*Exercise objective:* Collect all lines below with the string "footer".

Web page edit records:
********

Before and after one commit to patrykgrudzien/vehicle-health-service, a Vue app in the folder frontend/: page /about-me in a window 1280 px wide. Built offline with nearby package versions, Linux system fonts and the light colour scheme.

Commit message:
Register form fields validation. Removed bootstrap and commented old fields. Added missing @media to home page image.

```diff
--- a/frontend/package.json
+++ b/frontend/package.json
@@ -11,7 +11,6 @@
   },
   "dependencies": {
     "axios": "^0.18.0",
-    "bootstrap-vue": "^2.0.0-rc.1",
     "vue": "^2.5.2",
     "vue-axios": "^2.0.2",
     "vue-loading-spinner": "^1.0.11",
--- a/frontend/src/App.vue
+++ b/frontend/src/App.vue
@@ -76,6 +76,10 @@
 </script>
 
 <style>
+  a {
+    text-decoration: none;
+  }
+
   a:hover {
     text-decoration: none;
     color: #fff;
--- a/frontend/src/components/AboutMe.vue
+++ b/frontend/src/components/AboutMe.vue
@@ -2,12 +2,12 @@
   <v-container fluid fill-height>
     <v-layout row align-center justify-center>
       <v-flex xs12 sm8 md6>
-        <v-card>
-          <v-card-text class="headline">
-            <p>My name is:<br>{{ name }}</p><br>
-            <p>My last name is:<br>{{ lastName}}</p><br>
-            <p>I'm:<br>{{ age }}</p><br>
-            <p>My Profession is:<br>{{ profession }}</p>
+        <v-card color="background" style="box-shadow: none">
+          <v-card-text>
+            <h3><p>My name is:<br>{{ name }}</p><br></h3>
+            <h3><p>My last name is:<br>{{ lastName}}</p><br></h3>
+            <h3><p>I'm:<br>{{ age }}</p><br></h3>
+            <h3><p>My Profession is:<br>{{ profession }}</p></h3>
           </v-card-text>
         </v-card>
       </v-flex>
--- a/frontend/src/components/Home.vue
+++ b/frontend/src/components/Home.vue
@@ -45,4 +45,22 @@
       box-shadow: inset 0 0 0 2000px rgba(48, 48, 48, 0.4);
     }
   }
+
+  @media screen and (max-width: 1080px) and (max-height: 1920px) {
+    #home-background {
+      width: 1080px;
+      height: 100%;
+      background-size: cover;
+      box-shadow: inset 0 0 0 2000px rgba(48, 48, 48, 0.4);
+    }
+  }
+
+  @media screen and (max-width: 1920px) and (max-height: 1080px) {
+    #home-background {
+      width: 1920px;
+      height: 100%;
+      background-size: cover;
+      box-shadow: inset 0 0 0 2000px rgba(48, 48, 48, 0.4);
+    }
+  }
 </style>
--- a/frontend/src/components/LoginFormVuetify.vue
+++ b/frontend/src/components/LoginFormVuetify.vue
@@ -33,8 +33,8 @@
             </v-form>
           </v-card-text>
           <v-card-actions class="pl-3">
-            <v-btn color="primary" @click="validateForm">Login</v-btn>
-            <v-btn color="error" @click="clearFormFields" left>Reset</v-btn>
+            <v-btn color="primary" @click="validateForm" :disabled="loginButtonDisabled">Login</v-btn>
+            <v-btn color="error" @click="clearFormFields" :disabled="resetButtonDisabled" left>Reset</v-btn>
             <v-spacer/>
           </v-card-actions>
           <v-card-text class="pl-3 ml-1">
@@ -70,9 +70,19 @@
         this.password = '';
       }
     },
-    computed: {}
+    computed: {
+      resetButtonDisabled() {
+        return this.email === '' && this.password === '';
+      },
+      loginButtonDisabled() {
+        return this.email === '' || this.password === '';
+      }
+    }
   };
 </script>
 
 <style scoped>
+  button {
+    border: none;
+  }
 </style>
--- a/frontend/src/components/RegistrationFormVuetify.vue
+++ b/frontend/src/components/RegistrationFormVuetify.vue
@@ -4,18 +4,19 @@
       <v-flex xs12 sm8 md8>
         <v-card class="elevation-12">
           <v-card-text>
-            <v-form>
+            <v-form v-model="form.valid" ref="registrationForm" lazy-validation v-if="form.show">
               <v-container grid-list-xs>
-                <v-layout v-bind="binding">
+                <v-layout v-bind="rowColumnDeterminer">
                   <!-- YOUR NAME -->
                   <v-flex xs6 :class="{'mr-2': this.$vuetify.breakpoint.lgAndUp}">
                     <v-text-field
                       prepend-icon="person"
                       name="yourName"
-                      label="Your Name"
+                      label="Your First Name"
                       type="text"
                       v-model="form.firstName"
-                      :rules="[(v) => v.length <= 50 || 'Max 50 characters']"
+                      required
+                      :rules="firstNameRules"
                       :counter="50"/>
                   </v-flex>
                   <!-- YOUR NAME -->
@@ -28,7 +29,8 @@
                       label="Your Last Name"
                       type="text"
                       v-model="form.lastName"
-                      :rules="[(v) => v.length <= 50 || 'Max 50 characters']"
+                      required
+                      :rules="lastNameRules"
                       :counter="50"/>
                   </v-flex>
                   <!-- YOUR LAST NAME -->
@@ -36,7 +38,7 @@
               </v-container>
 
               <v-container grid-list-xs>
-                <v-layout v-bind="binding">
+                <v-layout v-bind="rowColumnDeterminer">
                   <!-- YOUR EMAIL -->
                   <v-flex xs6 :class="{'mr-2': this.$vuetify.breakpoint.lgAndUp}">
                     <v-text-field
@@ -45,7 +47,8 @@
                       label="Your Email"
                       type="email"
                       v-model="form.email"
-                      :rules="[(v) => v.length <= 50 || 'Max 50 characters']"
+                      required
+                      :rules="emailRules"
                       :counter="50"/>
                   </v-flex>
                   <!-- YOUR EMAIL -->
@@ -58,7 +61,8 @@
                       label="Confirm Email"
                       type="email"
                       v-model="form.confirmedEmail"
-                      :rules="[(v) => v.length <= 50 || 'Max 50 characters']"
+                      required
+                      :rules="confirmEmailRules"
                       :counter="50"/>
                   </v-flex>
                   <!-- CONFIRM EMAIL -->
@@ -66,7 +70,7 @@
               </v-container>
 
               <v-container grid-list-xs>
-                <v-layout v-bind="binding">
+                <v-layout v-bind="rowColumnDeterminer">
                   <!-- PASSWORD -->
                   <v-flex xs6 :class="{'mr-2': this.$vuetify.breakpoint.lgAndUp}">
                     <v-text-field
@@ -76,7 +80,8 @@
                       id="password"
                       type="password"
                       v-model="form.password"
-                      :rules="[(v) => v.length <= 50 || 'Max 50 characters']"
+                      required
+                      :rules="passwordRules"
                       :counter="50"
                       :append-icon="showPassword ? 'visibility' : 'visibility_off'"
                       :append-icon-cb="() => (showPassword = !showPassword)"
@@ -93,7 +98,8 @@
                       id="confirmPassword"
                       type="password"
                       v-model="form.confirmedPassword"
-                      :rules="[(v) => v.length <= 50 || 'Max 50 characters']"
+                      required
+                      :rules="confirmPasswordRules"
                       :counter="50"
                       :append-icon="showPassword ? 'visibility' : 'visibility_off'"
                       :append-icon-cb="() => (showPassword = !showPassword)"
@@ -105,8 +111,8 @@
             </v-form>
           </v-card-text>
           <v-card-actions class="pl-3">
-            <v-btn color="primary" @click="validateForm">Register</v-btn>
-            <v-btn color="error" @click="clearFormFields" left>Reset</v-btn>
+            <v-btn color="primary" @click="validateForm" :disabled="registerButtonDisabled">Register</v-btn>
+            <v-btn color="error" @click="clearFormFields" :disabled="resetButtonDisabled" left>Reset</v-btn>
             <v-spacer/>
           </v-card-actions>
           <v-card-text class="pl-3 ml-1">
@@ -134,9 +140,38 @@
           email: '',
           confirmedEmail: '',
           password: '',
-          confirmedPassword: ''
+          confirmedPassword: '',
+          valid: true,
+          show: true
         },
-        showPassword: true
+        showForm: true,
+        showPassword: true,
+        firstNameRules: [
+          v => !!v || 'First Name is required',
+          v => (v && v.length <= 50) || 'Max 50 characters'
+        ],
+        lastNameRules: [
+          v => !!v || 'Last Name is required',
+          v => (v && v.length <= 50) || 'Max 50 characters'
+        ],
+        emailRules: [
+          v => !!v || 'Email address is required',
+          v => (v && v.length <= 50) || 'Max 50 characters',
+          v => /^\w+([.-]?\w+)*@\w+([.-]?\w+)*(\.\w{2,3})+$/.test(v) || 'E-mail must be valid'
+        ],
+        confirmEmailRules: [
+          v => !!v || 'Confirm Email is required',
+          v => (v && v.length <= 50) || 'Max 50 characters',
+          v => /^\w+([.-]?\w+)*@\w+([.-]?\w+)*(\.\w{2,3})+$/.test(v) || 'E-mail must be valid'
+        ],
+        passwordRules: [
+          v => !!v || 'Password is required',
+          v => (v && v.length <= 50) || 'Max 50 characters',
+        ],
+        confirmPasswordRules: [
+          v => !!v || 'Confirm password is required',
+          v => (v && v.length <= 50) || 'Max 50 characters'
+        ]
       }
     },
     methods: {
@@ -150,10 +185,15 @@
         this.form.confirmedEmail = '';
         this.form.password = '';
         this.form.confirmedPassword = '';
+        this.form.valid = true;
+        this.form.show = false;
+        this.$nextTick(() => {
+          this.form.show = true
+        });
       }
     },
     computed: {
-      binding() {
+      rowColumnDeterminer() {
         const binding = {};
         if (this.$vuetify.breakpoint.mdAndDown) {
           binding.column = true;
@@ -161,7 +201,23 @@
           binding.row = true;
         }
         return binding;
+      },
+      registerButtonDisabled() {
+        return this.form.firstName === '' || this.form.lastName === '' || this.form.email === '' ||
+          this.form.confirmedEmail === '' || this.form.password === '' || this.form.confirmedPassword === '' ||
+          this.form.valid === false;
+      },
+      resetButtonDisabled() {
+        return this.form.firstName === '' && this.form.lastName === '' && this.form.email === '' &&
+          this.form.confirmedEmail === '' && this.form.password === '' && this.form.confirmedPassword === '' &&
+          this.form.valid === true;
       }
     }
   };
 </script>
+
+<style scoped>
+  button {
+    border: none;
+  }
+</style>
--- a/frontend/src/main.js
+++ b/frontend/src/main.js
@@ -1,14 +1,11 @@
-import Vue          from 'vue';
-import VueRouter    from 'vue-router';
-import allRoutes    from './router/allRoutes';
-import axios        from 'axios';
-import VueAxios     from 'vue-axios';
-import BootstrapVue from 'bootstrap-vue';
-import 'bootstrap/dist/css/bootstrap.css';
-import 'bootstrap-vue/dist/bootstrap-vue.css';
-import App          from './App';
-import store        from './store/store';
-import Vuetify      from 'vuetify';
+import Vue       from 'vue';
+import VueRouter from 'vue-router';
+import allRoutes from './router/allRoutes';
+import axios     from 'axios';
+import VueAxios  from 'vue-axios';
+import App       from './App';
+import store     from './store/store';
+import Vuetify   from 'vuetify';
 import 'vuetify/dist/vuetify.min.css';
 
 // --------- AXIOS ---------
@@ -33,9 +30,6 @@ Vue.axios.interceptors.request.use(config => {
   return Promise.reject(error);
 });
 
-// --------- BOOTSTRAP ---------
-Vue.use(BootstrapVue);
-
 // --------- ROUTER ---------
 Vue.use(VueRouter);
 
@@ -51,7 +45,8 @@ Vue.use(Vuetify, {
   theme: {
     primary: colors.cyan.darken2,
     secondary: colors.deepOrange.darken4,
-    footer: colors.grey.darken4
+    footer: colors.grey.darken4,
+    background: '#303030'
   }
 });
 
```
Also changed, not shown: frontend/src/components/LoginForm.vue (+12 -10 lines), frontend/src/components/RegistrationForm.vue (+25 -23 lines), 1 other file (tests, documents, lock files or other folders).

********

*Task solution:*
-    footer: colors.grey.darken4
+    footer: colors.grey.darken4,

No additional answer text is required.